For questions like “How much would you pay for XYZ?”, where XYZ is a product that can generate revenues directly for the buyer (eg dump, parking garage), you normally use valuation methods.
You will almost always have to use a DCF of the estimated cash flow (normally simplified with profit) of the object.
The revenues from the cash flow/profit equation depend on the object itself. If the revenue streams are not obvious you can clarify with the interviewer.
Examples of possible revenue streams:
- Dump ➜ Regulated payment from the government.
- Parking Garage ➜ Fees for using the garage.
If you have to estimate a bid price like for the dump, given this method will give you the maximum amount you may be able to pay, you could consider to:
- Bid a lower amount so that you will receive a return of investment comparable to the opportunity cost you may have (eg 10%).

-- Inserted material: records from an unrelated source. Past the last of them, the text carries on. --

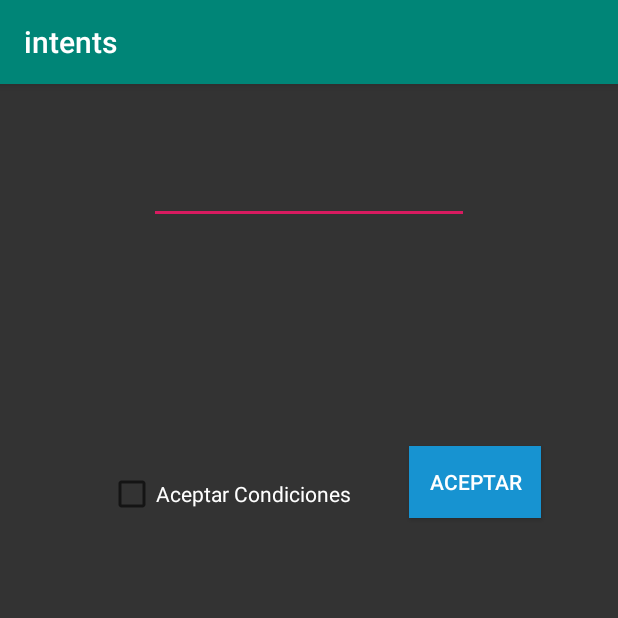
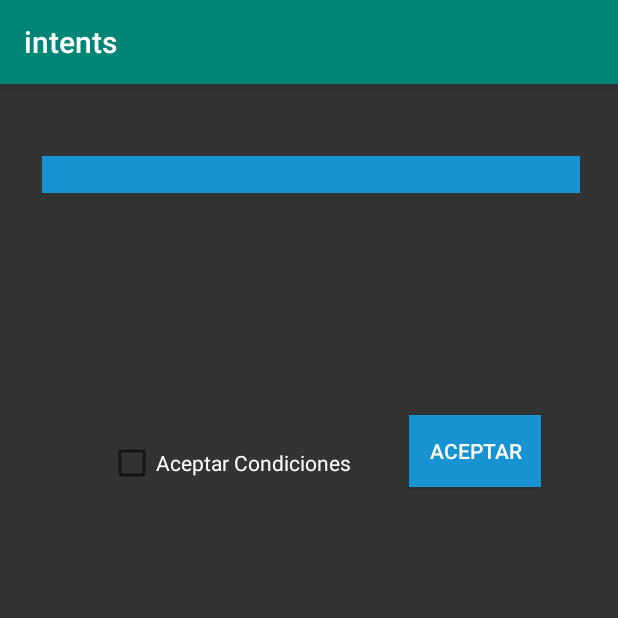
Before and after one commit to conandoel/Intents, an Android app: the CondicionesActivity screen opened directly, with no data from a screen before it, on a phone screen of 412 x 824 dp, the top half of it. Run offline under Robolectric (Android 15) with nearby library versions, the phone set to English and light mode, and no system bars.

Commit message:
Secreo activity de usuario nuevo

```diff
--- a/app/src/main/AndroidManifest.xml
+++ b/app/src/main/AndroidManifest.xml
@@ -9,7 +9,8 @@
         android:roundIcon="@mipmap/ic_launcher_round"
         android:supportsRtl="true"
         android:theme="@style/AppTheme">
-        <activity android:name=".CondicionesActivity"></activity>
+        <activity android:name=".NUsuarioActivity"></activity>
+        <activity android:name=".CondicionesActivity" />
         <activity android:name=".AcercaActivity" />
         <activity android:name=".HomeActivity" />
         <activity android:name=".MainActivity">
--- a/app/src/main/res/layout-v26/activity_condiciones.xml
+++ b/app/src/main/res/layout-v26/activity_condiciones.xml
@@ -9,19 +9,20 @@
 
     <EditText
         android:id="@+id/editText"
-        android:layout_width="wrap_content"
+        android:layout_width="0dp"
         android:layout_height="wrap_content"
         android:layout_marginStart="8dp"
         android:layout_marginTop="48dp"
         android:layout_marginEnd="8dp"
         android:autofillHints=""
+        android:background="@color/colorPrincipal"
         android:ems="10"
         android:gravity="start|top"
         android:inputType="textMultiLine"
-        app:layout_constraintEnd_toEndOf="parent"
-        app:layout_constraintStart_toStartOf="parent"
+        app:layout_constraintEnd_toStartOf="@+id/guideline2"
+        app:layout_constraintStart_toStartOf="@+id/guideline"
         app:layout_constraintTop_toTopOf="parent"
-        tools:text="Terminos y condiciones" />
+        tools:text="Lorem Ipsum is simply dummy text of the printing and typesetting industry. Lorem Ipsum has been the industry's standard dummy text ever since the 1500s, when an unknown printer took a galley of type and scrambled it to make a type specimen book. It has survived not only five centuries, but also the leap into electronic typesetting, remaining essentially unchanged. It was popularised in the 1960s with the release of Letraset sheets containing Lorem Ipsum passages, and more recently with desktop publishing software like Aldus PageMaker including versions of Lorem Ipsum" />
 
     <CheckBox
         android:id="@+id/checkBox"
@@ -48,4 +49,18 @@
         app:layout_constraintHorizontal_bias="0.254"
         app:layout_constraintStart_toEndOf="@+id/checkBox"
         app:layout_constraintTop_toBottomOf="@+id/editText" />
+
+    <android.support.constraint.Guideline
+        android:id="@+id/guideline"
+        android:layout_width="wrap_content"
+        android:layout_height="wrap_content"
+        android:orientation="vertical"
+        app:layout_constraintGuide_begin="20dp" />
+
+    <android.support.constraint.Guideline
+        android:id="@+id/guideline2"
+        android:layout_width="wrap_content"
+        android:layout_height="wrap_content"
+        android:orientation="vertical"
+        app:layout_constraintGuide_begin="395dp" />
 </android.support.constraint.ConstraintLayout>
--- a/app/src/main/res/values/strings.xml
+++ b/app/src/main/res/values/strings.xml
@@ -16,5 +16,7 @@
     <string name="nuevo_usuario">Nuevo Usuario</string>
     <string name="aceptar">Aceptar</string>
     <string name="aceptar_condiciones">Aceptar Condiciones</string>
+    <string name="contrase_a">Contraseña</string>
+    <string name="agregar">Agregar</string>
 
 </resources>
```
Also changed, not shown: app/src/main/java/com/example/intents/NUsuarioActivity.java (added, +13 -0 lines), app/src/main/res/layout-v26/activity_nusuario.xml (added, +47 -0 lines), app/src/main/res/layout/activity_nusuario.xml (added, +47 -0 lines).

- Try to estimate the possible bids of competitors (very difficult).
Alternatively, you may use the other valuation methods. But they don’t work well for very unique assets without real comparables:
- Multiples. Consider the average multiple used in equivalent transactions (eg P/E ratio). Then apply the multiple to the relevant variable of the target (eg Net Earnings of the target).
- Computation from asset value – identify the equity value as the fair value of total assets minus net debt. This is normally going to give you the minimum price you could pay for the object, as it is considering the assets in isolation.
The other pricing strategies you mentioned (cost-based, value-based, competitor-based) are normally used instead when you have to define the price of products that can’t generate revenues directly for the buyer (eg a new pesticide or headache pill bought by the final customer).
Hope this helps,